"In response to this increase, Lancashire Constabulary have made the decision to move to a model of policing the site 24/7.

"This increase in policing presence has necessitated calling in mutual aid from other forces in the region and I understand there may be a need to move to a national call for assistance.

"This additional assistance comes, quite understandably, at an additional cost as officers need to be housed and fed while they are away from their home force as well as other associated costs.

"I am therefore urgently requesting that you review the decision made previously at the Department that no financial support can be provided from central government to Lancashire Constabulary."

Mr Grunshaw said in a statement today: "Officers are at the Preston New Road protests to ensure public safety, facilitate peaceful protest and keep the road open as much as possible to allow others, including Cuadrilla, to conduct their lawful business.

"The ongoing operation continues to put a strain on our resources and the move to 24/7 policing has required us to utilise mutual aid to call in support from other forces. This is an operational decision from our constabulary and whether other forces are able to support is a decision for them to make.

"The decision which led to this operation was made by the Government and due to this I continue to call on them to fund the costs for this ongoing operation. I met with Lancashire MPs in Westminster last week who agreed to write a joint letter to the minister in support of our claim that this should be centrally funded."

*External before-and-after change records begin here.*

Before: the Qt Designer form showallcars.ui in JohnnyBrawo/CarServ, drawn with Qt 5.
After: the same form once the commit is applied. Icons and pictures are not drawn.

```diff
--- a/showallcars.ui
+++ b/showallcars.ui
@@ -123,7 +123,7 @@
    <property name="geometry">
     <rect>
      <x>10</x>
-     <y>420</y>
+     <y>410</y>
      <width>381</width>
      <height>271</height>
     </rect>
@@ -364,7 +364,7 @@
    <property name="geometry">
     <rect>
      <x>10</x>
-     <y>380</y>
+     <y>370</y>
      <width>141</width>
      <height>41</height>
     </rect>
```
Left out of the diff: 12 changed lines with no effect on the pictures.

Cuadrilla, which has talked of the 'irresponsible and intimidating' behaviour of some of the protesters, who have in turned complained about police being heavy-handed, hopes its operation at Preston New Road will see gas flowing into the national grid next year.

Claire Stephenson from Frack Free Lancashire said: "With respect to the decision by North Wales Police and Crime Commissioner, Arfon Jones, he is absolutely correct on all of his stated points.

"Fracking poses significant risks to the community, public health, environment climate and so on. These risks cannot be mitigated.

"The fanciful idea that a publicly-funded service such as police forces from several counties should be responsible for facilitating a private corporation to operate in a community, is an outrage. Cuadrilla and other fracking companies need to realise that if they are unable to operate without police as corporate security, then their business is untenable and unsustainable."

A spokesman for Cuadrilla said: "We strongly condemn the increased illegal and aggressive behaviour of activists which has put all road users near our Preston New Road site at serious risk.

"We ask that those responsible for the activity put a stop to such reckless and aggressive behaviour which is unnecessarily causing more chaos and upset for locals and wasting valuable police resource.

"We and the companies and individuals that work with us have a democratic right to carry out our lawful work without any of our staff or contractors suffering intimidation.

"The right to protest should not supersede the right to work.”

Pat Davies from Preston New Road Action Group added: "Any policing bill should not be met by local people but by Cuadrilla. They should meet those costs in full.

"It's somewhat ironic to expect a police force from Wales to facilitate a frack site in Lancashire when the actual process in Wales is not currently allowed."